Escape Galápagos introduces readers to tween Ezzy Skylar, her younger brother, Luke, and their father, Dr. Skylar. Ezzy and her family are still reeling from their mother’s recent death, but their dad is determined to keep his promise: to take his children to all the places on his wife’s “wonder list”. First up: the Galapágos Islands. The problem? Ezzy is not a fan of animals out in nature. They’re too… wild. So a vacation roaming around in the Galapágos, with all its wild beauty and animals who just wander along freely, makes her very nervous. She won’t have long to worry about that, though; she’s got bigger problems when their cruise ship is hijacked by animal poachers. Ezzy, Luke, and Aiden, another boy on the cruise with his family, have to use their wits work together to save themselves, their families, and the animals on the Isabela Island.

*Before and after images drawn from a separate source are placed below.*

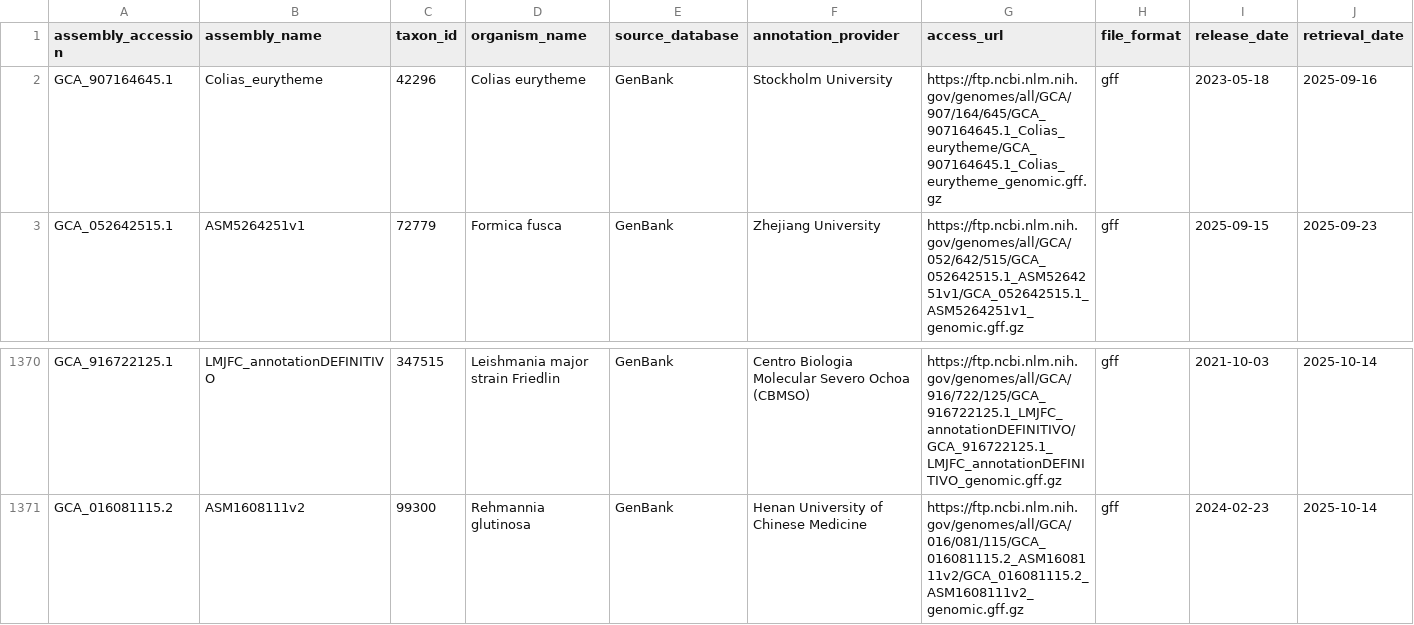
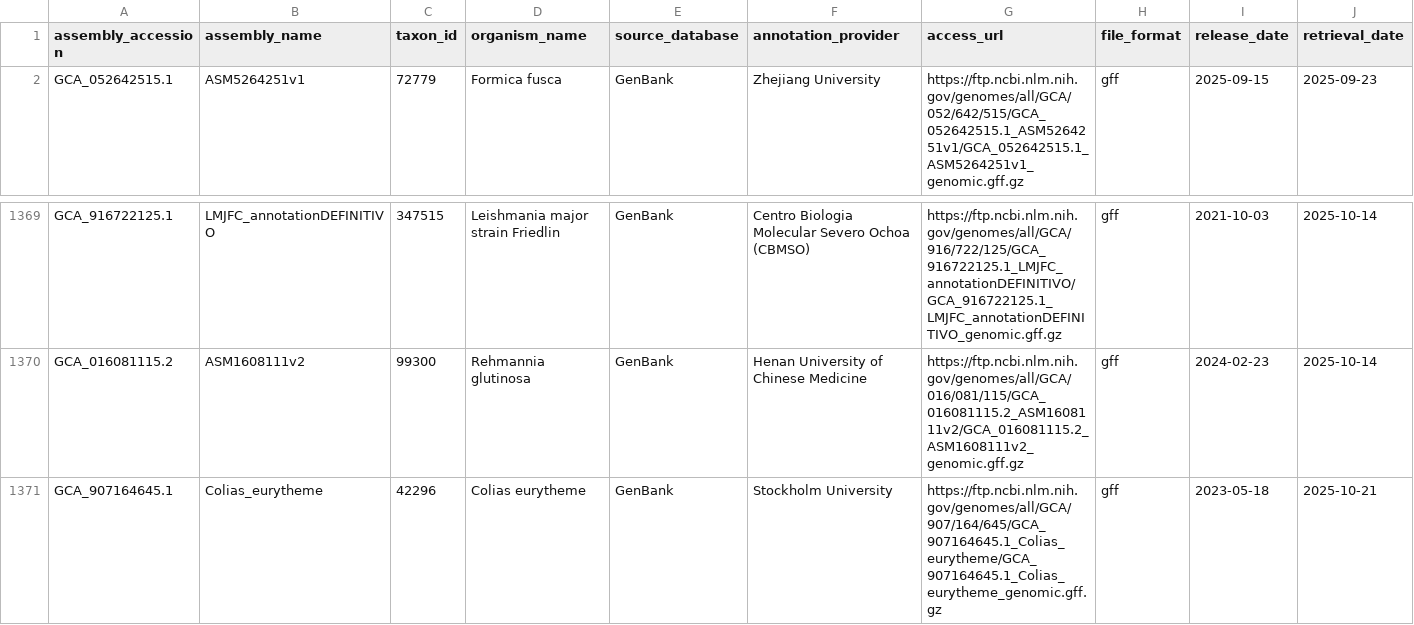
Before and after one commit to guigolab/genome-annotation-tracker, a TSV file: data/genbank_annotations.tsv, drawn as a sheet; only a part is shown, gaps mark what is left out; removed rows and columns are numbered as before the commit, all else as after; rows hold the shown columns only; the diff names each change by its address in the sheet, - before the commit and + after, or states it on an @@ line.

```diff
--- a/data/genbank_annotations.tsv
+++ b/data/genbank_annotations.tsv
-row 2: GCA_907164645.1 | Colias_eurytheme | 42296 | Colias eurytheme | GenBank | Stockholm University | https://ftp.ncbi.nlm.nih.gov/genomes/all/GCA/907/164/645/GCA_907164645.1_Colias_eurytheme/GCA_907164645.1_Colias_eurytheme_genomic.gff.gz | gff | 2023-05-18 | 2025-09-16
+row 1371: GCA_907164645.1 | Colias_eurytheme | 42296 | Colias eurytheme | GenBank | Stockholm University | https://ftp.ncbi.nlm.nih.gov/genomes/all/GCA/907/164/645/GCA_907164645.1_Colias_eurytheme/GCA_907164645.1_Colias_eurytheme_genomic.gff.gz | gff | 2023-05-18 | 2025-10-21
```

Escape Galápagos is an exciting story with a conscience. As with the Tristan Hunt books, Dr. Prager shines a light on the villains we don’t always get to read about: those people whose main purpose is to get rich at the expense of the planet and its resources: in this case, the animals of the Galapágos. It’s a brilliant way of bringing conservation issues to light and making readers aware and engaged. Ezzy is a likable character who has to dig deep and overcome her fears and discomforts (which include tortoise poop. A lot of tortoise poop) to help save her father. Luke, her younger brother, is an interesting character to watch; he reminds me of Tristan Hunt, and I wonder (okay, I hope) if he has a similar “gift” to Tristan and his fellow Sea Guardians. How fantastic would it be if this were to take place in the Tristan Hunt universe?

In short, Escape Galápagos is a great new adventure for your realistic fiction readers and your fantasy readers that like reality-based fantasy. If you have any of Dr. Prager’s nonfiction books, display them and talk them up! Dr. Prager includes some real vs. made-up facts at the end of the book, which could make for a fun book discussion activity/Discovery Club activity.